Published: 22nd February 2012 12:21 AM  |   Last Updated: 16th May 2012 06:01 PM   |  A+A-


THIRUVANANTHAPURAM: On a dark desert highway, cool wind in my hair Warm smell of colitas, rising up through the airUp ahead in the distance, I saw a shimmering lightMy head grew heavy and my sight grew dim

The timeless classic, ‘Hotel California’ by the group Eagles was rendered with stunning huskiness and energy, not by a man, but a middle-aged woman, Rose Johny, on a stage at the grassy lawns of the Century Club, Kochi. She was accompanied by the band, Wings, which included Alex Puthumana on lead guitar, Sreeraj on the keyboard, Jairaj on drums, Rajesh on bass, and Sylvian Louis, the lead singer and the rhythm guitarist.

It was a rousing performance by Rose that got youngsters and paunchy middle-aged men to shake their bodies in front of the stage. The bespectacled Rose wore a black floppy hat placed low over her head, and was dressed simply in a blue salwar-kameez, with the dupatta tied like a scarf around her neck.

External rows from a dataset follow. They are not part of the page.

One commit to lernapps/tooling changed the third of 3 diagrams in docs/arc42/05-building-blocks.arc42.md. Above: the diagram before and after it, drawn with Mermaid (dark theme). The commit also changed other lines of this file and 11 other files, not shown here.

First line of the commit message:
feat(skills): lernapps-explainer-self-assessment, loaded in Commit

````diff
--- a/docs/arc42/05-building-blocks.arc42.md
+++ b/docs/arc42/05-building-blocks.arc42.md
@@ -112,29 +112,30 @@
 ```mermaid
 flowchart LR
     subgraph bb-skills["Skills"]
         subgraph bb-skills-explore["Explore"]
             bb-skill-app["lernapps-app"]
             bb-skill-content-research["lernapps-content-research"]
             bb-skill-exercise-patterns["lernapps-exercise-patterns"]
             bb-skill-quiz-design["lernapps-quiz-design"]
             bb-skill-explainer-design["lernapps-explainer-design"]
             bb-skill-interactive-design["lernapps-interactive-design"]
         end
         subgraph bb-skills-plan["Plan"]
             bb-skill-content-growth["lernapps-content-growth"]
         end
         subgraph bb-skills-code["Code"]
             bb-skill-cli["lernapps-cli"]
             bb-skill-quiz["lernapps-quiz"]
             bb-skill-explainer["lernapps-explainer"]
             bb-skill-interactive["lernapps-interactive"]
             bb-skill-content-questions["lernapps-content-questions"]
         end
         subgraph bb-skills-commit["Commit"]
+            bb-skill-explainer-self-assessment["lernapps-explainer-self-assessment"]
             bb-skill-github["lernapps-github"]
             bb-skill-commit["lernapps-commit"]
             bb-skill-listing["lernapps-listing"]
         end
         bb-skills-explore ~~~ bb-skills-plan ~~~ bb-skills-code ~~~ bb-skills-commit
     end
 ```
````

More songs by Rose followed: ‘Shalalala’ by the Venga Boys and Shakira’s ‘Whenever Whereever’. The Wings band members were probably fifteen years younger, but Rose matched them in energy and verve. “Rose sang very well,” says club member Jacob Mani. “But then the entire band was wonderful.”

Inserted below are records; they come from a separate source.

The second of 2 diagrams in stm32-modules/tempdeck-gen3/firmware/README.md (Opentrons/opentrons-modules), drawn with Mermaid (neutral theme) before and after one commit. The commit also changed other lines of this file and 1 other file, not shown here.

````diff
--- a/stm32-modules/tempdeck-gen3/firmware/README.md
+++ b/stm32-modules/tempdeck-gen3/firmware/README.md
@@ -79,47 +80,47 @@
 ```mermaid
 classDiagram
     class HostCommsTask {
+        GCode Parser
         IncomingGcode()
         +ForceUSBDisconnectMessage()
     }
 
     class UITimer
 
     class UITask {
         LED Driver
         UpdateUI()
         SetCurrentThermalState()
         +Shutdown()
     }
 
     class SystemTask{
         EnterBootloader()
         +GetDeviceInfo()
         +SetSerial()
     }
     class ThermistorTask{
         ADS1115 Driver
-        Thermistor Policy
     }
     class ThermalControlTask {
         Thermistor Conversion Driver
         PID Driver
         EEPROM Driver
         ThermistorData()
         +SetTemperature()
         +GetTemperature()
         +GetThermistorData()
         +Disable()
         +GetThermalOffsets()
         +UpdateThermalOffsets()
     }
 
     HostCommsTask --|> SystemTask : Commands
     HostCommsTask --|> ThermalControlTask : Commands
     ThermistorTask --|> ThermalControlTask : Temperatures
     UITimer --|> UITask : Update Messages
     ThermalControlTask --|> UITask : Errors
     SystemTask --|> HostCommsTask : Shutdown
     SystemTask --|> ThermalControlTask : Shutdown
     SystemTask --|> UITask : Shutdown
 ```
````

Not many people may know that Rose was once a vocalist of the famed 13 AD rock band. In 1991, Rose, as well as her younger sister Sareena Sunny, heard that the band was looking for female crooners. They went for an audition at the Sealord Hotel and were selected.  

For the next two years, they performed with 13 AD in places like Mangalore, Bangalore, Goa, Pondicherry, Chennai, and Kolkata. “Usually we sang covers of Whitney Houston, Amy Grant, Janis Joplin and Diana Ross,” she says.

Rose remembers the enthusiastic reception she got at the St. Xavier’s College ground in Kolkata when she sang Diana Ross’s ‘When you tell me that you love me’. “People lit candles and held up their lighted lighters,” she says. “It was one of the thrilling moments of my career.”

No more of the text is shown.